Death: Died in Northampton, Massachusetts, United States
Occupation: 6th and 10th Govenor of Massachusetts
Managed by: Jason Ford
Last Updated:

About Caleb Strong, Jr

Caleb Strong


6th and 10th Governor of Massachusetts

In office

May 30, 1800 – May 29, 1807

June 1812 – May 30, 1816

Lieutenant Samuel Phillips, Jr. (1801-1802)

Edward H. Robbins (1802-1806)

William Phillips, Jr. (1812-1816)

Preceded by Governor's Council (1800)

Elbridge Gerry (1812)

Succeeded by James Sullivan (1807)

John Brooks (1816)


United States Senator

from Massachusetts

In office

March 4, 1789 – June 1, 1796

Preceded by Office Created

Succeeded by Theodore Sedgwick


Born January 9, 1745(1745-01-09)

Northampton, Massachusetts

Died November 7, 1819 (aged 74)

Northampton, Massachusetts

Political party Federalist/Pro-Administration

Alma mater Harvard University


Caleb Strong (January 9, 1745 - November 7, 1819) was Massachusetts lawyer and politician who served as the sixth and tenth Governor of Massachusetts between 1800 and 1807, and again from 1812 until 1816.


Strong was born in Northampton, Massachusetts. During the American Revolution he served on the Northampton Committee of Safety. He was a delegate to the 1779 Massachusetts Constitutional Convention and helped write the 1780 state constitution. He was elected as a delegate to the Continental Congress in 1780 but did not serve. He sat on the first Massachusetts Governor's Council, and was a state senator from 1780 to 1789.[1]

Strong was elected as a delegate to the Philadelphia Convention that drafted the U.S. Constitution. Illness of his wife forced him to return to Massachusetts before the work was completed, so he did not sign the document. However, he supported its adoption by the state's ratifying convention.

Governor Strong opposed the War of 1812 to the point of refusing to call out the state militia to support the war. A strong Federalist, he nonetheless adhered to the states' rights view that only the governor had the power to call out the state militia, not the U.S. President. Near the end of the war, during the Hartford Convention, Strong entered secret negotiations with the British which would have ceded them northern Maine in return for agreeing to a separate peace with Massachusetts. However the Treaty of Ghent ended the war before terms could be finalized.[2]

Strong died in Northampton, Massachusetts, and is buried at the Bridge Street Cemetery in Northampton, Massachusetts.

In World War II the United States liberty ship SS Caleb Strong was named in his honor.

The town of Strong, Maine is named after Governor Strong.[3] Windham, Ohio was also originally named in Strong's honor; the original name of this village was Strongsburg.

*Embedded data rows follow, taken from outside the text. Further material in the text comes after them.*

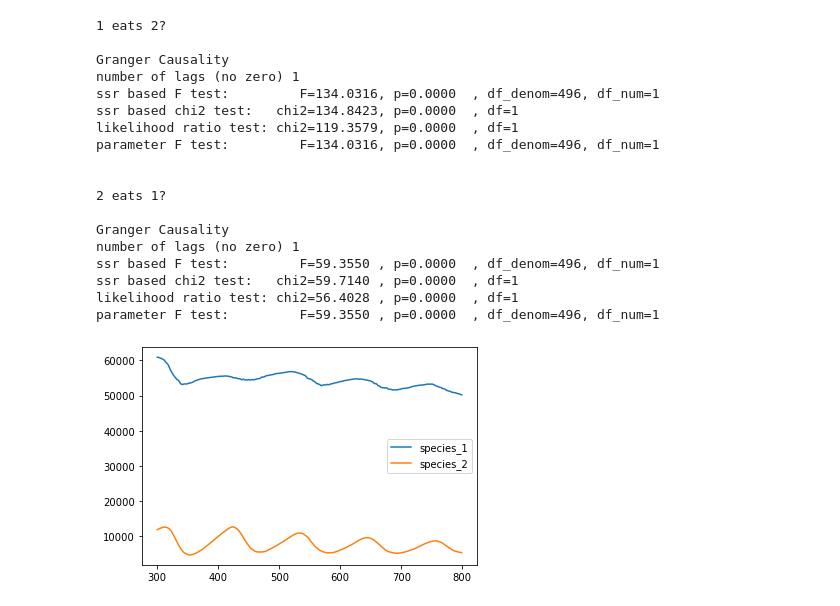
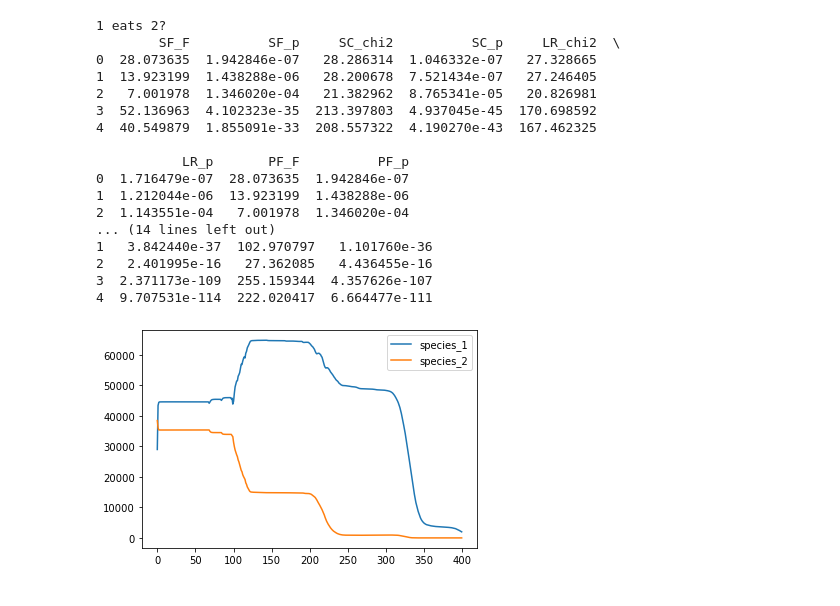
Before and after one commit to AlexisWIT/Causal_Relationship_Inferring, a Jupyter notebook: GCT_2_Species.ipynb, the cells around one changed output. Saved outputs shown, nothing was run; the diff lists cells and outputs as text; code cells hidden in the pictures.

Commit message:
add data analysis and writting to excel function

```diff
--- a/GCT_2_Species.ipynb
+++ b/GCT_2_Species.ipynb
@@ -13,10 +14,11 @@ from sklearn import preprocessing
 # %%
 path = ''
 
-filename = 'data/output_populations_2-1000-s-l.csv'
+filename = 'data/output_populations_2-1000-s-s.csv'
 filename2 = 'data/output_pops_E.csv'
-st = 300
-ed = 800
+excel_filename = 'Data_Recording_Temp.xlsx'
+st = 0
+ed = 400
 
 file = path+filename
 df = (pd.read_csv(file, sep=",", header=0))[st:ed]
@@ -70,0 +73,6 @@ The given series data is stable for Granger Test
+# %%
+def write_to_excel(value, name):
+    df_excel = pd.DataFrame(value)
+    #print("To insert:\n", df_excel)
+    #df_excel = df_excel.append(ds_excel, ignore_index=True)
+    df_excel.to_excel(path+excel_filename, sheet_name=name, index=False)
@@ -71,42 +115,50 @@ The given series data is stable for Granger Test
 # %%
-maxlag = [1]
+maxlag = 5
 def GCT(dataframe):
     print('\n\n1 eats 2?')
-    grangercausalitytests(dataframe[['species_1', 'species_2']], maxlag=maxlag)
+    result_1 = grangercausalitytests(dataframe[['species_1', 'species_2']], maxlag=maxlag, verbose=False)
+
+    df_result_1 = format_result(result_1)
+
+    #write_to_excel(df_result_1, "1 causes 2")
+
     print('\n\n2 eats 1?')
-    grangercausalitytests(dataframe[['species_2', 'species_1']], maxlag=maxlag)
+    result_2 = grangercausalitytests(dataframe[['species_2', 'species_1']], maxlag=maxlag, verbose=False)
+    df_result_2 = format_result(result_2)
+
+    write_to_excel(df_result_2, "2 causes 1")
+
     dataframe[['species_1', 'species_2']].plot()
 
     # 'SSR' = Residual Sum of Squares
     # 'SSR based F test' and 'parameter F test' turn out to be the same and is what R reports (and is verified against R, IIRC).
     # statsmodels.tsa.stattools.grangercausalitytests uses the degrees of freedom definition for a single ordinary least square (OLS) estimate.
     # works only for bivariate case.
     # 'SSR based F test' compares SSR between restricted and unrestricted model
     # 'parameter F test' builds a restriction matrix and uses the f_test of the unrestricted results instance.
     # 'parameter F test', 'SSR based F test' are based on F distribution
     # 'ssr based chi2 test', 'likelihood ratio test' are based on chi-square distribution
 
 GCT(df)
 # %% [output]
 1 eats 2?
+        SF_F          SF_p     SC_chi2          SC_p     LR_chi2  \
+0  28.073635  1.942846e-07   28.286314  1.046332e-07   27.328665
+1  13.923199  1.438288e-06   28.200678  7.521434e-07   27.246405
+2   7.001978  1.346020e-04   21.382962  8.765341e-05   20.826981
+3  52.136963  4.102323e-35  213.397803  4.937045e-45  170.698592
+4  40.549879  1.855091e-33  208.557322  4.190270e-43  167.462325
 
-Granger Causality
-number of lags (no zero) 1
-ssr based F test:         F=134.0316, p=0.0000  , df_denom=496, df_num=1
-ssr based chi2 test:   chi2=134.8423, p=0.0000  , df=1
-likelihood ratio test: chi2=119.3579, p=0.0000  , df=1
-parameter F test:         F=134.0316, p=0.0000  , df_denom=496, df_num=1
-
-
-2 eats 1?
-
-Granger Causality
-number of lags (no zero) 1
-ssr based F test:         F=59.3550 , p=0.0000  , df_denom=496, df_num=1
-ssr based chi2 test:   chi2=59.7140 , p=0.0000  , df=1
-likelihood ratio test: chi2=56.4028 , p=0.0000  , df=1
-parameter F test:         F=59.3550 , p=0.0000  , df_denom=496, df_num=1
+           LR_p       PF_F          PF_p
+0  1.716479e-07  28.073635  1.942846e-07
+1  1.212044e-06  13.923199  1.438288e-06
+2  1.143551e-04   7.001978  1.346020e-04
+... (14 lines left out)
+1   3.842440e-37  102.970797   1.101760e-36
+2   2.401995e-16   27.362085   4.436455e-16
+3  2.371173e-109  255.159344  4.357626e-107
+4  9.707531e-114  222.020417  6.664477e-111
-[figure, old version]
+[figure, new version]
 # %%
 # Standardisation
 
```
Also changed, not shown: parts of 10 cells of this notebook, 8 other files.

^ Source for this paragraph: David L. Sterling. "Strong, Caleb"; American National Biography Online, Feb. 2000.

^ Samuel Eliot Morison, Harrison Gray Otis, 1765-1848: The Urbane Federalist (1913); revised edition (1969), pp. 362-70.

^ "STRONG COMMUNITY PROFILE". Retrieved 2007-04-21.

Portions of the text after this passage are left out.